We do not expect a recession

” I THINK IT IS QUITE LOW. I THINK THE U.S. ECONOMY IS DOING WELL AND OTHERWISE INDICATED THAT WE ARE WATCHING THIS RECENT SLOWDOWN IN THE JOB MARKET CAREFULLY, MY EXPECTATION IS THAT THE U.S. ECONOMY WILL CONTINUE TO GROW AND WE HAVE SEEN IT PICK UP OF A SUPERSTRONG PICKUP IN CONSUMER SPENDING AND GROWTH IN THE ECONOMY. IF THE WEAKNESS IN THE LABOR MARKET THE LAST COUPLE OF MONTHS WAS A REACTION TO EARLIER SLOWDOWN IN GROWTH, THAT LOOKS TO BE REVERSING. I REMAIN QUITE OPTIMISTIC IN THE KINDS OF CONDITIONS THAT HAVE BEEN ASSOCIATED IN THE PAST WITH U.S. RECESSIONS, OFTEN THAT OCCURS WHEN INFLATION IS THE ECONOMY IS OVERHEATED AND INFLATION HAS BEEN QUITE HIGH THE FED HAS HAD TO TIGHTEN MONETARY POLICY. WE DO NOT HAVE ANY SUCH CONDITIONS UNTIL NOW.”

Trade creates net benefits but there are also gainers and losers

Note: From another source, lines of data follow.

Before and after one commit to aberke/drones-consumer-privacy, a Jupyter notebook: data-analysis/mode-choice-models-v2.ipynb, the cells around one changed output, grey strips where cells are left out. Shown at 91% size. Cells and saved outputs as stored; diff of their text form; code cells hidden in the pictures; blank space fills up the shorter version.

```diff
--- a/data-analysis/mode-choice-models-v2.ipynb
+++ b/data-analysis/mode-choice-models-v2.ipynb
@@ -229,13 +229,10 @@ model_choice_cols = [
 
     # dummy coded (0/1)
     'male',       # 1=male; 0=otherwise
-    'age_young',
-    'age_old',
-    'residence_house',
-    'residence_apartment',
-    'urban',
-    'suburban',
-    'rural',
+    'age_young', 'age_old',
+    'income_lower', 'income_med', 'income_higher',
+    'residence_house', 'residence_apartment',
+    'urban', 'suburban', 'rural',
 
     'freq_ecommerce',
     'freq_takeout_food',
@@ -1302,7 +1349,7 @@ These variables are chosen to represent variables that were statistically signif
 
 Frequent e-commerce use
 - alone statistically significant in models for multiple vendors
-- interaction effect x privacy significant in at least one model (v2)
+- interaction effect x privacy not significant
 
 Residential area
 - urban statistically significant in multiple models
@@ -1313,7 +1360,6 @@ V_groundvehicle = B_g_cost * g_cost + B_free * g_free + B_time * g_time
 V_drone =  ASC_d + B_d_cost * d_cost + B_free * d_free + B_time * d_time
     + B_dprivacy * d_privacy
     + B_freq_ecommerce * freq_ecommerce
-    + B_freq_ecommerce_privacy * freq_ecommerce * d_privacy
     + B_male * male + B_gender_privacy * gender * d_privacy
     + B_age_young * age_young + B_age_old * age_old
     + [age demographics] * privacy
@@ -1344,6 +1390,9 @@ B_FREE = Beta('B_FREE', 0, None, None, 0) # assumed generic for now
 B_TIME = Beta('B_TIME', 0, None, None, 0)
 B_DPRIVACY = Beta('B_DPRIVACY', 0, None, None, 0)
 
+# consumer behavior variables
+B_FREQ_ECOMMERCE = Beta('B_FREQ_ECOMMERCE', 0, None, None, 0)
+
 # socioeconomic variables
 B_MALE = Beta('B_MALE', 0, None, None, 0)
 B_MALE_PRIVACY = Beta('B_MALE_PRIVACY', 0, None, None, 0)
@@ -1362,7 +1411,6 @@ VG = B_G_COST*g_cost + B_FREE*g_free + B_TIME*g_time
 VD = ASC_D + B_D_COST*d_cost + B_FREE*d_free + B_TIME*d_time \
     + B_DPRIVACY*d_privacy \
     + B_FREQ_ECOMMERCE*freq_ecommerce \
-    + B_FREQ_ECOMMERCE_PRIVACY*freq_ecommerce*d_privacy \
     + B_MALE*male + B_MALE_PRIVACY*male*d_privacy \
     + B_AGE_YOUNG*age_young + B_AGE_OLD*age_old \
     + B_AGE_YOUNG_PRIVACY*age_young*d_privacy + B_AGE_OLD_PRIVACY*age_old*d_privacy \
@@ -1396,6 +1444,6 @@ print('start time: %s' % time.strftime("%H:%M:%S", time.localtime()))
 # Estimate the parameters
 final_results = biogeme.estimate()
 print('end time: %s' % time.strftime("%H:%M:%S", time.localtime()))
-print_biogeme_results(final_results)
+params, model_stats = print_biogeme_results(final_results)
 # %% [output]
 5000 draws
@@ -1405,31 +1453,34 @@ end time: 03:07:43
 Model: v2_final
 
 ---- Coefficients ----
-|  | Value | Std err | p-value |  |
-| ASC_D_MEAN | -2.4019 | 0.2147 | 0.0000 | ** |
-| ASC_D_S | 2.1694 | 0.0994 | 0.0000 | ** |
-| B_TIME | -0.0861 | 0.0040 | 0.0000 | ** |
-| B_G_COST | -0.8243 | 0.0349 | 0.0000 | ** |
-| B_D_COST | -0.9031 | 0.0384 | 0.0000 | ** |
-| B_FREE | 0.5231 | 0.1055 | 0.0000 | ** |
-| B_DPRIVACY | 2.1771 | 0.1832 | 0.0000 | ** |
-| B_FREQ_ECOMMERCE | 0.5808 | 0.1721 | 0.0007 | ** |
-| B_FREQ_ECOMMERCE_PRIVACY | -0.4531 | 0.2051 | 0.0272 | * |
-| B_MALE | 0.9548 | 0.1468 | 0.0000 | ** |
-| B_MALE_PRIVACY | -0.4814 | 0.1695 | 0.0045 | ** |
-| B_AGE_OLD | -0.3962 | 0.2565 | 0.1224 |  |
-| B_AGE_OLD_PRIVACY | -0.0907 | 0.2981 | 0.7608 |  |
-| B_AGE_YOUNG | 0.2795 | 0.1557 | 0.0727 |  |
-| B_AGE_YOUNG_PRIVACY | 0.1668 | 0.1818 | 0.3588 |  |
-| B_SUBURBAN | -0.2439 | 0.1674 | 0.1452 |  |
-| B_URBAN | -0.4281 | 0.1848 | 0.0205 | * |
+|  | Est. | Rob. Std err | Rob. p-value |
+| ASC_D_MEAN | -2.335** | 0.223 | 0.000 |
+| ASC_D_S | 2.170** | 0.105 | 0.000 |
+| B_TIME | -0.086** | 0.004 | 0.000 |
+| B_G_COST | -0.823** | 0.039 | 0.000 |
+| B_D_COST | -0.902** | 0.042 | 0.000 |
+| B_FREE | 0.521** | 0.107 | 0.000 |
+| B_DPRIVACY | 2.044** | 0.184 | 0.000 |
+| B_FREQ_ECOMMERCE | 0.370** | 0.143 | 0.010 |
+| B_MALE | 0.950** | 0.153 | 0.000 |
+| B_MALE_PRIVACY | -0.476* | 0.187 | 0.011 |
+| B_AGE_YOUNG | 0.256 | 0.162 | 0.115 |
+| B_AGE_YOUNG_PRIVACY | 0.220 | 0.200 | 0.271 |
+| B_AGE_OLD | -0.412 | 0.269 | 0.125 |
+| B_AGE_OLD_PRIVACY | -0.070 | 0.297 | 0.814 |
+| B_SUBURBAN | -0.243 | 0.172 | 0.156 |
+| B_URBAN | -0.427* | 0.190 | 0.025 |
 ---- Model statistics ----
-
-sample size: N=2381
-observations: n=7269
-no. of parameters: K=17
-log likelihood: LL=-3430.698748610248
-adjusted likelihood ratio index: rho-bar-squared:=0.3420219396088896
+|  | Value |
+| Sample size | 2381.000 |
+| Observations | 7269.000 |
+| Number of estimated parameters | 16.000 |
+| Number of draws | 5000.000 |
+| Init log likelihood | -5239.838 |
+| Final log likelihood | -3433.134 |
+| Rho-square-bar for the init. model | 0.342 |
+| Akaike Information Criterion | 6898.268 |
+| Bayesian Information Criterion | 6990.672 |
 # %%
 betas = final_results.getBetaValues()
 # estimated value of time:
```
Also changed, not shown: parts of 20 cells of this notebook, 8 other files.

“I GUESS I WOULD JUST SAY THAT IN THE VIEW OF MOST ECONOMISTS, MORE OPEN TRADE CREATES NET BENEFITS, BUT THAT THAT DOES NOT MEAN BENEFITS FOR EVERYONE. THERE ARE GAINERS, BUT THERE ARE ALSO LOSERS AND THAT IS CERTAINLY…I THINK IT’S IMPORTANT TO HAVE POLICIES THAT ADDRESS THE LOSSES.”